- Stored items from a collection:
^^^^^^^^
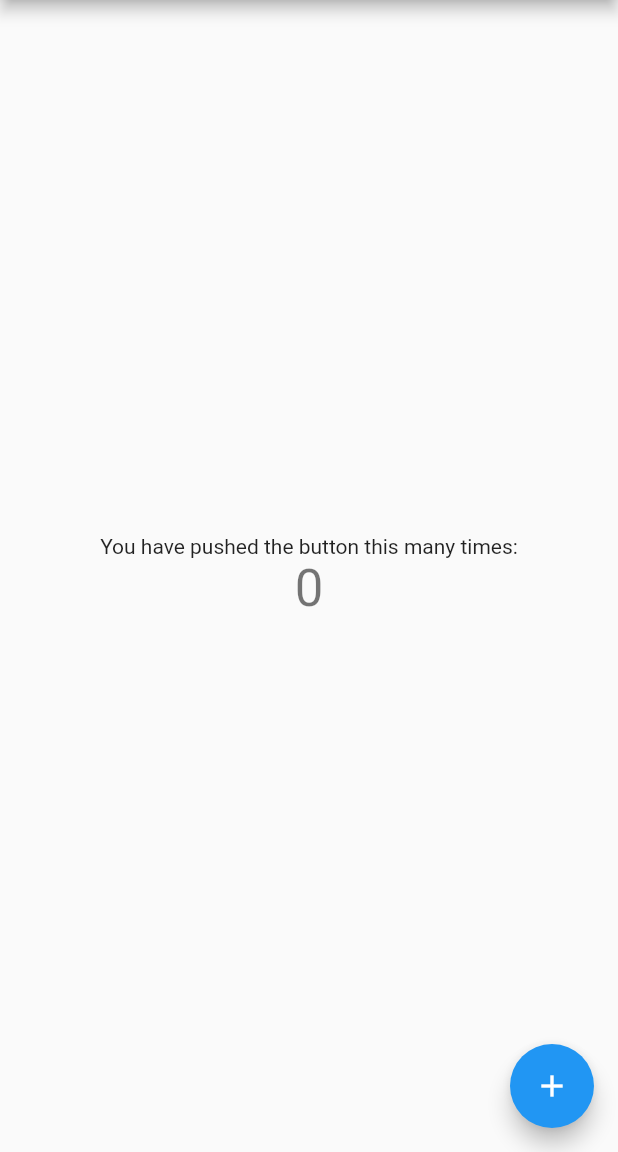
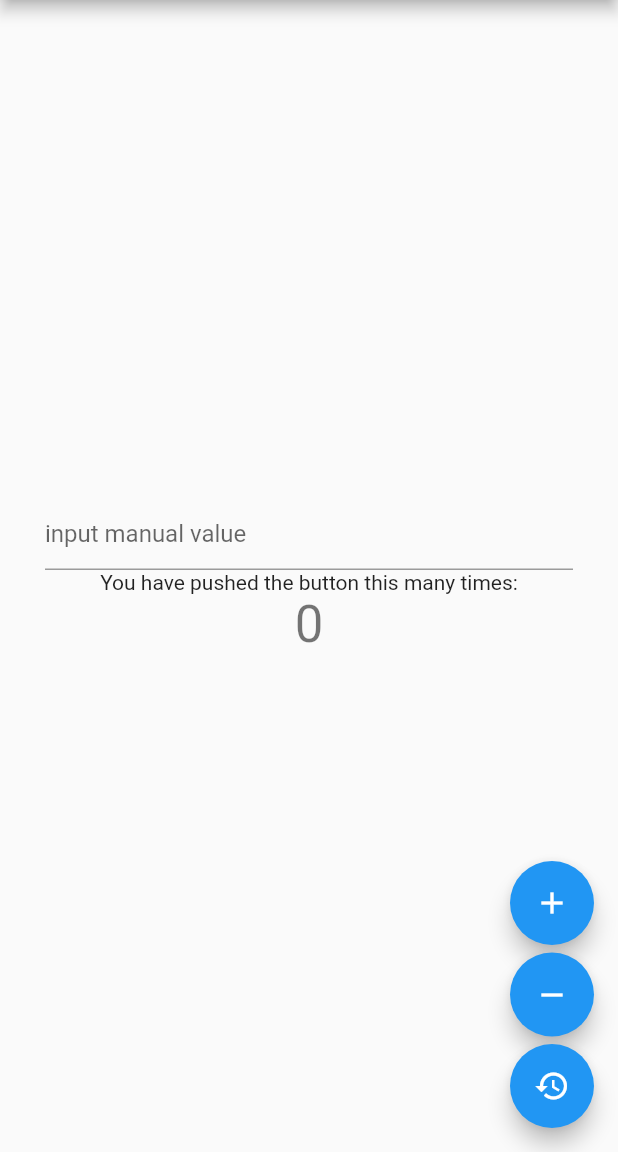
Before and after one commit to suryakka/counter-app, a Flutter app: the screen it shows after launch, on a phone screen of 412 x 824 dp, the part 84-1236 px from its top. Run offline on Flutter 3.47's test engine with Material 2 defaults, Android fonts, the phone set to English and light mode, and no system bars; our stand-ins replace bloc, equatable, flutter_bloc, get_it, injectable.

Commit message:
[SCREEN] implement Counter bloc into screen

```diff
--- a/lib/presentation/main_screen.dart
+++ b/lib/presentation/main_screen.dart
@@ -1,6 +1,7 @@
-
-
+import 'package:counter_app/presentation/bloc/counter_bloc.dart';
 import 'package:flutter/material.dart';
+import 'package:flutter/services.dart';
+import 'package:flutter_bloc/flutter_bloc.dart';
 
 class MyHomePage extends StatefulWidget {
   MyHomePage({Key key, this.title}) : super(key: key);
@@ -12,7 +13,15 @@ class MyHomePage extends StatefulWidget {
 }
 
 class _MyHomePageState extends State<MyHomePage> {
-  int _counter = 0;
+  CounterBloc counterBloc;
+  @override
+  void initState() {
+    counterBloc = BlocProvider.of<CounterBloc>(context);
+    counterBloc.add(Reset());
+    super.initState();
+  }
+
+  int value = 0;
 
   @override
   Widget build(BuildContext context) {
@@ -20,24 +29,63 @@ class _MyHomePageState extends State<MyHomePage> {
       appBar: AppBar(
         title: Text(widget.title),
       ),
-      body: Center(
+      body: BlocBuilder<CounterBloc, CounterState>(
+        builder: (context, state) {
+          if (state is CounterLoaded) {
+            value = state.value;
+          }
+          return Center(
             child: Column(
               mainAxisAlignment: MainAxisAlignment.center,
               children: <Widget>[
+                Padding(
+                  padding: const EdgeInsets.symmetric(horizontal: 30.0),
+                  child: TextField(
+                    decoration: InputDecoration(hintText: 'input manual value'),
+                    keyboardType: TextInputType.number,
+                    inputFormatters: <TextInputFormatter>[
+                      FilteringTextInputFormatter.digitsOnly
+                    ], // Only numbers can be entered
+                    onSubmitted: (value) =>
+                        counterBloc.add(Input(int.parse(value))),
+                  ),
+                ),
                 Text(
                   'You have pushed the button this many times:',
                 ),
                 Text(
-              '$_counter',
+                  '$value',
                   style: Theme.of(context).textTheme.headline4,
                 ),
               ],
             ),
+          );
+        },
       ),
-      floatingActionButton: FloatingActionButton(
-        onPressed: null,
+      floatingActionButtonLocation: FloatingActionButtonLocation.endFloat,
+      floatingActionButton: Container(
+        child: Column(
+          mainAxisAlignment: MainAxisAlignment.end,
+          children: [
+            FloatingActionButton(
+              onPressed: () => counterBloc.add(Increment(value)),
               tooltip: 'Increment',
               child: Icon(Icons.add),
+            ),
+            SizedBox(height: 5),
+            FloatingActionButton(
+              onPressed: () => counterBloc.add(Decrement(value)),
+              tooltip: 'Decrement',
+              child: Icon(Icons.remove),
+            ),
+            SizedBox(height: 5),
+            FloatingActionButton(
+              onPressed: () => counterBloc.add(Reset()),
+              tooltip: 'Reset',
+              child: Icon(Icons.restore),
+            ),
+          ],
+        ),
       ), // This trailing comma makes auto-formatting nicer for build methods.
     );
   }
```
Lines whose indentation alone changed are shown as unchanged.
^^^^^^^^
- WHAT IS BEING ASKED:
From the records given above, reproduce all text exactly and exclude each picture.

- TASK OUTPUT:
Before and after one commit to suryakka/counter-app, a Flutter app: the screen it shows after launch, on a phone screen of 412 x 824 dp, the part 84-1236 px from its top. Run offline on Flutter 3.47's test engine with Material 2 defaults, Android fonts, the phone set to English and light mode, and no system bars; our stand-ins replace bloc, equatable, flutter_bloc, get_it, injectable.

Commit message:
[SCREEN] implement Counter bloc into screen

```diff
--- a/lib/presentation/main_screen.dart
+++ b/lib/presentation/main_screen.dart
@@ -1,6 +1,7 @@
-
-
+import 'package:counter_app/presentation/bloc/counter_bloc.dart';
 import 'package:flutter/material.dart';
+import 'package:flutter/services.dart';
+import 'package:flutter_bloc/flutter_bloc.dart';
 
 class MyHomePage extends StatefulWidget {
   MyHomePage({Key key, this.title}) : super(key: key);
@@ -12,7 +13,15 @@ class MyHomePage extends StatefulWidget {
 }
 
 class _MyHomePageState extends State<MyHomePage> {
-  int _counter = 0;
+  CounterBloc counterBloc;
+  @override
+  void initState() {
+    counterBloc = BlocProvider.of<CounterBloc>(context);
+    counterBloc.add(Reset());
+    super.initState();
+  }
+
+  int value = 0;
 
   @override
   Widget build(BuildContext context) {
@@ -20,24 +29,63 @@ class _MyHomePageState extends State<MyHomePage> {
       appBar: AppBar(
         title: Text(widget.title),
       ),
-      body: Center(
+      body: BlocBuilder<CounterBloc, CounterState>(
+        builder: (context, state) {
+          if (state is CounterLoaded) {
+            value = state.value;
+          }
+          return Center(
             child: Column(
               mainAxisAlignment: MainAxisAlignment.center,
               children: <Widget>[
+                Padding(
+                  padding: const EdgeInsets.symmetric(horizontal: 30.0),
+                  child: TextField(
+                    decoration: InputDecoration(hintText: 'input manual value'),
+                    keyboardType: TextInputType.number,
+                    inputFormatters: <TextInputFormatter>[
+                      FilteringTextInputFormatter.digitsOnly
+                    ], // Only numbers can be entered
+                    onSubmitted: (value) =>
+                        counterBloc.add(Input(int.parse(value))),
+                  ),
+                ),
                 Text(
                   'You have pushed the button this many times:',
                 ),
                 Text(
-              '$_counter',
+                  '$value',
                   style: Theme.of(context).textTheme.headline4,
                 ),
               ],
             ),
+          );
+        },
       ),
-      floatingActionButton: FloatingActionButton(
-        onPressed: null,
+      floatingActionButtonLocation: FloatingActionButtonLocation.endFloat,
+      floatingActionButton: Container(
+        child: Column(
+          mainAxisAlignment: MainAxisAlignment.end,
+          children: [
+            FloatingActionButton(
+              onPressed: () => counterBloc.add(Increment(value)),
               tooltip: 'Increment',
               child: Icon(Icons.add),
+            ),
+            SizedBox(height: 5),
+            FloatingActionButton(
+              onPressed: () => counterBloc.add(Decrement(value)),
+              tooltip: 'Decrement',
+              child: Icon(Icons.remove),
+            ),
+            SizedBox(height: 5),
+            FloatingActionButton(
+              onPressed: () => counterBloc.add(Reset()),
+              tooltip: 'Reset',
+              child: Icon(Icons.restore),
+            ),
+          ],
+        ),
       ), // This trailing comma makes auto-formatting nicer for build methods.
     );
   }
```
Lines whose indentation alone changed are shown as unchanged.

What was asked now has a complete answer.